• _Problem to work on_
Where a line in the material below has the string "class", please report it.

• _Material for the task_

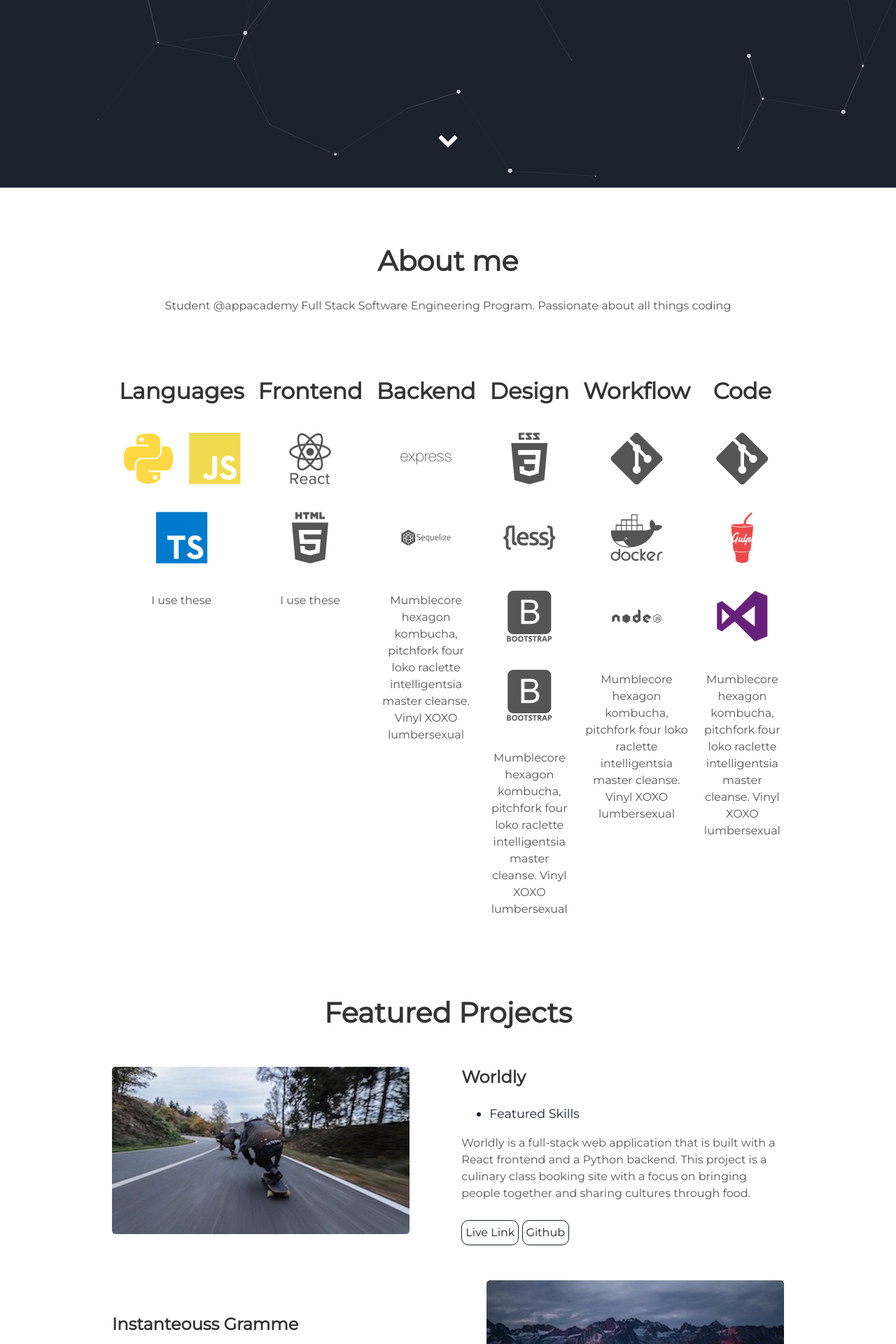
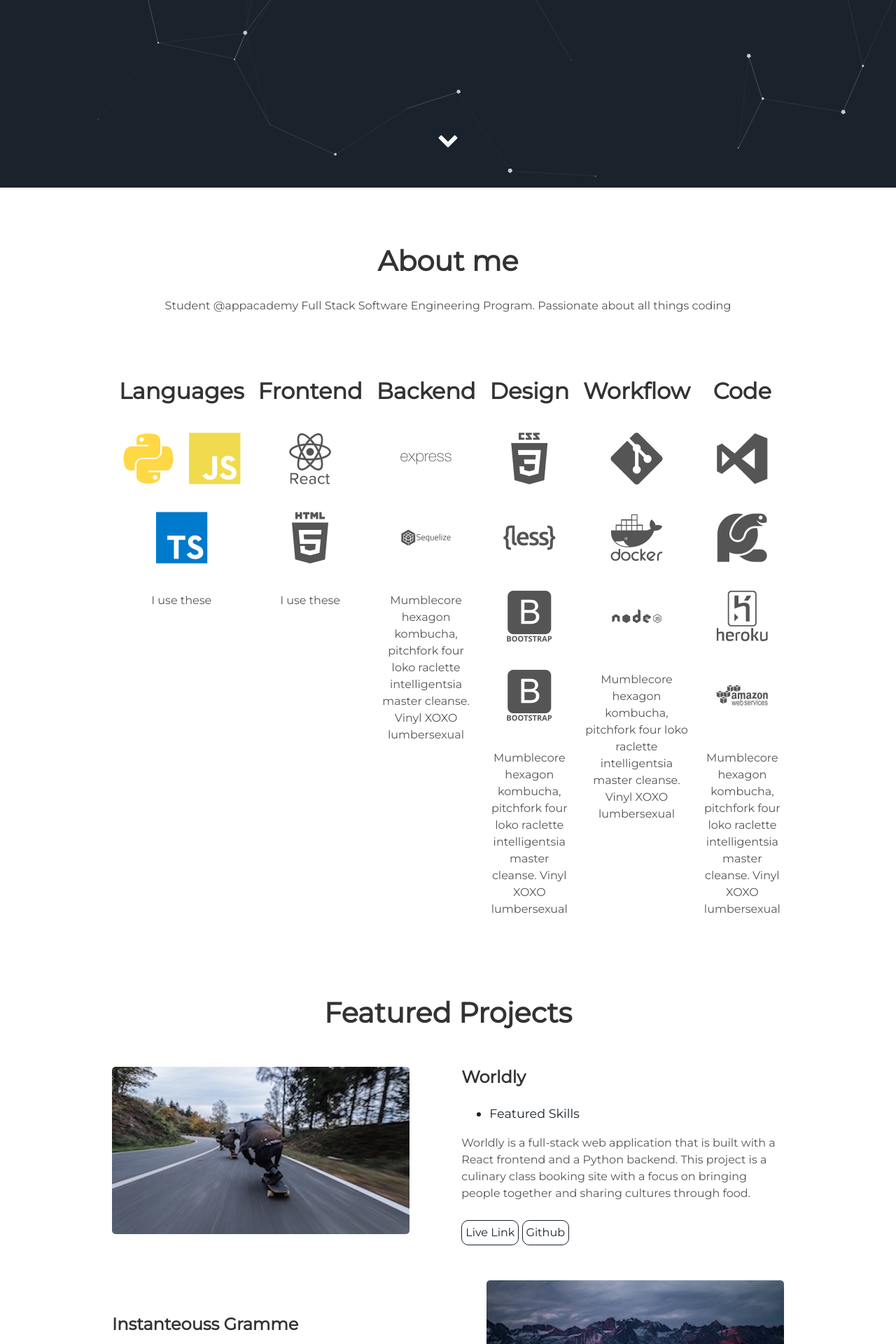
Before and after one commit to RyanGC93/RyanGC93.github.io, a Jekyll site: the page built from index.html, in a window 1280 px wide. Shown: the part 632-2552 px from the top of the page at 70% size. Built offline with Jekyll 4.4.1, drawn with Linux system fonts in a browser that asks for light colours.

Commit message:
add all the icons

```diff
--- a/_includes/about.html
+++ b/_includes/about.html
@@ -57,9 +57,10 @@
     </div>
     <div class="tech">
       <h2>Code</h2>
-      <i class="devicon-git-plain"></i>
-      <i class="devicon-gulp-plain colored"></i>
-      <i class="devicon-visualstudio-plain colored"></i>
+      <i class="devicon-visualstudio-plain"></i>
+      <i class="devicon-pycharm-plain"></i>
+      <i class="devicon-heroku-original-wordmark"></i>
+      <i class="devicon-amazonwebservices-plain-wordmark"></i>
       <p>Mumblecore hexagon kombucha, pitchfork four loko raclette intelligentsia master cleanse.
         Vinyl XOXO lumbersexual</p>
     </div>
```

• _Solution_
     <div class="tech">
-      <i class="devicon-git-plain"></i>
-      <i class="devicon-gulp-plain colored"></i>
-      <i class="devicon-visualstudio-plain colored"></i>
+      <i class="devicon-visualstudio-plain"></i>
+      <i class="devicon-pycharm-plain"></i>
+      <i class="devicon-heroku-original-wordmark"></i>
+      <i class="devicon-amazonwebservices-plain-wordmark"></i>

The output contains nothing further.